§ **ASSIGNMENT**
The reply should contain every entry exactly as given, with no pictures in it.

_ _ _ _ _ _ _

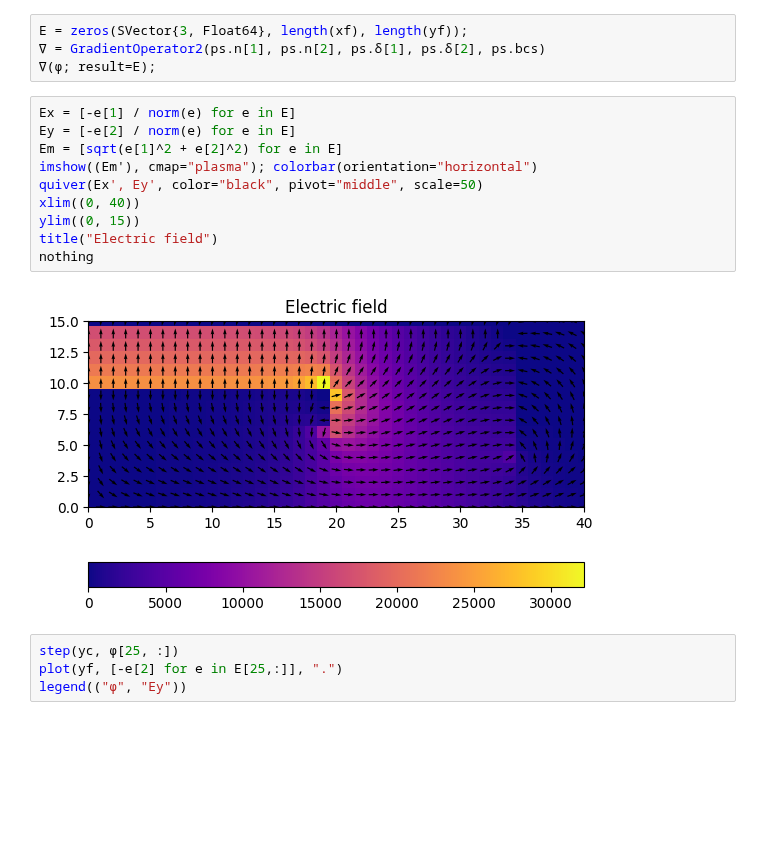
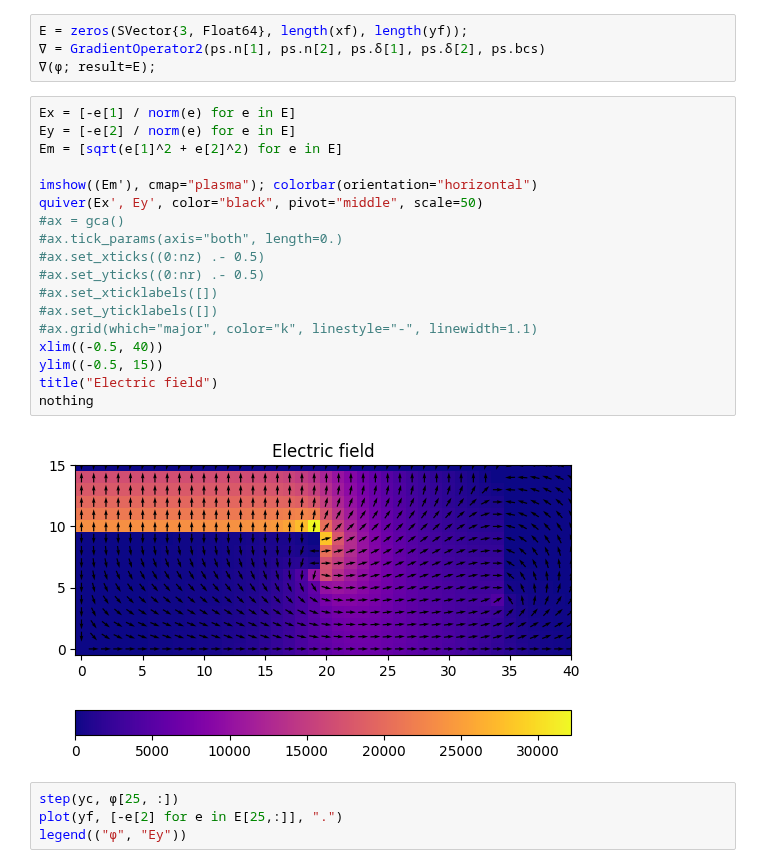
Before and after one commit to bchaber/pole, a Jupyter notebook: PoissonEquation.ipynb, the cells around one changed output. Cells and saved outputs as stored; diff of their text form; blank space fills up the shorter version.

Commit message:
Grid for imgshow

```diff
--- a/PoissonEquation.ipynb
+++ b/PoissonEquation.ipynb
@@ -365,15 +365,23 @@ E = zeros(SVector{3, Float64}, length(xf), length(yf));
 # %%
 Ex = [-e[1] / norm(e) for e in E]
 Ey = [-e[2] / norm(e) for e in E]
 Em = [sqrt(e[1]^2 + e[2]^2) for e in E]
+
 imshow((Em'), cmap="plasma"); colorbar(orientation="horizontal")
 quiver(Ex', Ey', color="black", pivot="middle", scale=50)
-xlim((0, 40))
-ylim((0, 15))
+#ax = gca()
+#ax.tick_params(axis="both", length=0.)
+#ax.set_xticks((0:nz) .- 0.5)
+#ax.set_yticks((0:nr) .- 0.5)
+#ax.set_xticklabels([])
+#ax.set_yticklabels([])
+#ax.grid(which="major", color="k", linestyle="-", linewidth=1.1)
+xlim((-0.5, 40))
+ylim((-0.5, 15))
 title("Electric field")
 nothing
 # %% [output]
-[figure, old version]
+[figure, new version]
 # %%
 step(yc, φ[25, :])
 plot(yf, [-e[2] for e in E[25,:]], ".")
```
Also changed, not shown: parts of 2 cells of this notebook.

_ _ _ _ _ _ _

§ **OUTPUT OF THE TASK**
Before and after one commit to bchaber/pole, a Jupyter notebook: PoissonEquation.ipynb, the cells around one changed output. Cells and saved outputs as stored; diff of their text form; blank space fills up the shorter version.

Commit message:
Grid for imgshow

```diff
--- a/PoissonEquation.ipynb
+++ b/PoissonEquation.ipynb
@@ -365,15 +365,23 @@ E = zeros(SVector{3, Float64}, length(xf), length(yf));
 # %%
 Ex = [-e[1] / norm(e) for e in E]
 Ey = [-e[2] / norm(e) for e in E]
 Em = [sqrt(e[1]^2 + e[2]^2) for e in E]
+
 imshow((Em'), cmap="plasma"); colorbar(orientation="horizontal")
 quiver(Ex', Ey', color="black", pivot="middle", scale=50)
-xlim((0, 40))
-ylim((0, 15))
+#ax = gca()
+#ax.tick_params(axis="both", length=0.)
+#ax.set_xticks((0:nz) .- 0.5)
+#ax.set_yticks((0:nr) .- 0.5)
+#ax.set_xticklabels([])
+#ax.set_yticklabels([])
+#ax.grid(which="major", color="k", linestyle="-", linewidth=1.1)
+xlim((-0.5, 40))
+ylim((-0.5, 15))
 title("Electric field")
 nothing
 # %% [output]
-[figure, old version]
+[figure, new version]
 # %%
 step(yc, φ[25, :])
 plot(yf, [-e[2] for e in E[25,:]], ".")
```
Also changed, not shown: parts of 2 cells of this notebook.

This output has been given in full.